Gas leak prompts evacuation in West End
The Aspen Times
Aspen, CO Colorado
Three blocks in Aspen’s West End neighborhood were evacuated Friday afternoon due to a leak of a natural gas line leading to a house in the 200 block of East Hallam Street.
The area where Aspen Volunteer Fire Department and Aspen Police Department personnel evacuated homes and other buildings stretched from North Mill to North Garmisch streets, between East Bleeker and East Hallam streets, authorities said. Many residents received Reverse 911 phone calls that alerted them to the incident, said deputy fire chief Rick Balantine.
No explosions occurred and no one was seriously injured, Balantine said. An individual affected by the gas fumes did not need to be transported to Aspen Valley Hospital, he said.
The Red Brick Building on East Hallam, which houses city department offices as well as Aspen Public Radio and the Aspen Writers Foundation, was the scene of a few tense moments when the incident occurred at about 1 p.m. A yoga class was under way at the time.
Firefighters and other emergency personnel shouted to the occupants inside as well as curious bystanders in the neighborhood to leave the area quickly by moving to areas south of Bleeker Street. Some of the streets closest to the leak were closed to traffic.
Authorities evacuated 14 classrooms of children at the Yellow Brick Building on North Garmisch, said Shirley Ritter, director of the city’s Kids First program. The building serves as the site for three separate learning and child-care programs.
The children were taken to Paepcke and Triangle parks as a precaution for their safety, Ritter said. They returned to the Yellow Brick at about 2 p.m. after the leak had been clamped.
“The children had a very exciting day,” said Ritter, noting that emergency drills are held regularly at the building.

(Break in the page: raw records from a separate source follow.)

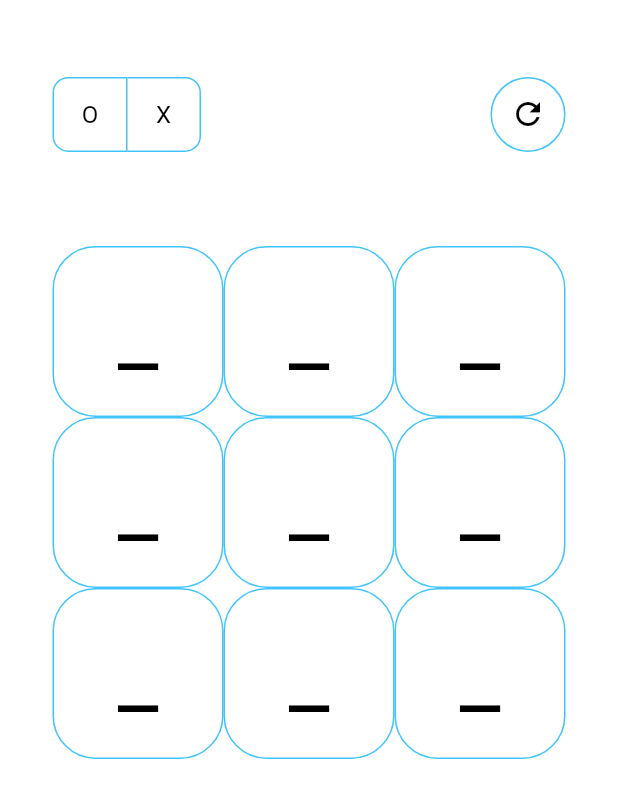
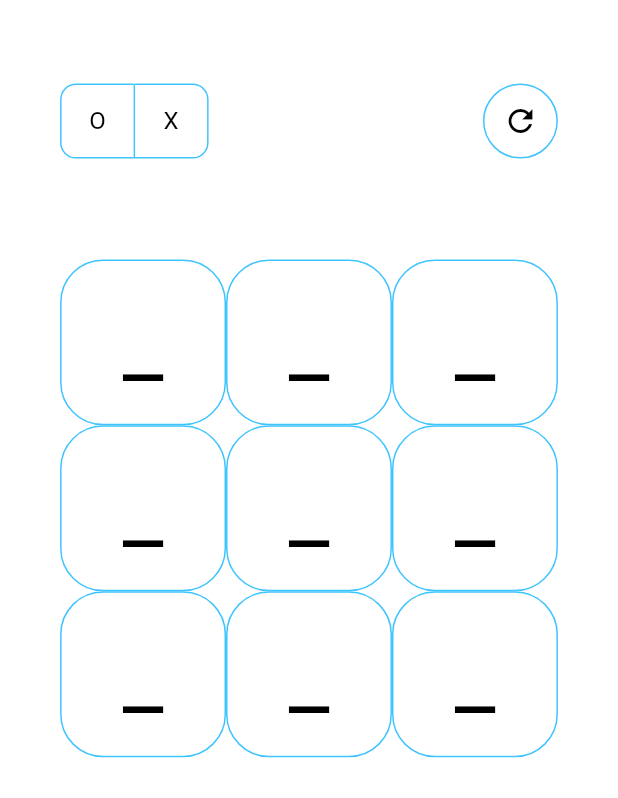
Before and after one commit to bruhfessional/tictactoe, a Flutter app: the screen it shows after launch, on a phone screen of 412 x 824 dp. Shown: the top 798 px of the screen. Run offline on Flutter 3.47's test engine with Material 2 defaults, Android fonts, the phone set to English and light mode, and no system bars; our stand-ins replace bloc, equatable, flutter_bloc, flutter_screenutil.

Commit message:
просто добавил sp

```diff
--- a/lib/grid_page.dart
+++ b/lib/grid_page.dart
@@ -14,7 +14,7 @@ class GridPage extends StatelessWidget {
     return Scaffold(
       resizeToAvoidBottomInset: false,
       body: Container(
-        padding: const EdgeInsets.all(35),
+        padding: EdgeInsets.all(35.sp),
         child: Column(
           children: [
             Expanded(
@@ -94,7 +94,7 @@ class GridPage extends StatelessWidget {
                   return GridView.count(
                     // physics: const NeverScrollableScrollPhysics(),
                     shrinkWrap: true,
-                    padding: const EdgeInsets.only(top: 35),
+                    padding: EdgeInsets.only(top: 35.sp),
                     crossAxisCount: 3,
                     children: List.generate(
                       context.read<GridCubit>().state.roleList.length,
```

Natalie Shelbourn, manager for community and governmental affairs for the Colorado operations of Source Gas, said a third-party contractor was working with a backhoe in the area when it hit a steel residential tap that was connected to the 2-inch main line servicing the area.
Neither she nor Balantine knew the name of the contractor, nor did they know the nature of the work the company was performing.
“They have the line clamped and they’ll be going in to make permanent repairs very soon,” Shelbourn said at 5 p.m. Friday.
Balantine said shifting winds made it difficult to tell where the gas was wafting. Some firefighters and police hung out at nearby Clark’s Market in case of a determination that the grocery store had to be evacuated, he said.
Balantine said the incident serves as a reminder to the community that it’s a good idea to subscribe to the Pitkin County Alert system that warns residents about emergencies. For information, visit the website http://www.pitkinalert.org.
Support Local Journalism
Support Local Journalism
Readers around Aspen and Snowmass Village make the Aspen Times’ work possible. Your financial contribution supports our efforts to deliver quality, locally relevant journalism.
Now more than ever, your support is critical to help us keep our community informed about the evolving coronavirus pandemic and the impact it is having locally. Every contribution, however large or small, will make a difference.
Each donation will be used exclusively for the development and creation of increased news coverage.
Start a dialogue, stay on topic and be civil.
If you don't follow the rules, your comment may be deleted.
User Legend: Moderator Trusted User
In this week’s Outfitted, columnist Meg Simon tries a science-backed endurance and hydration boost.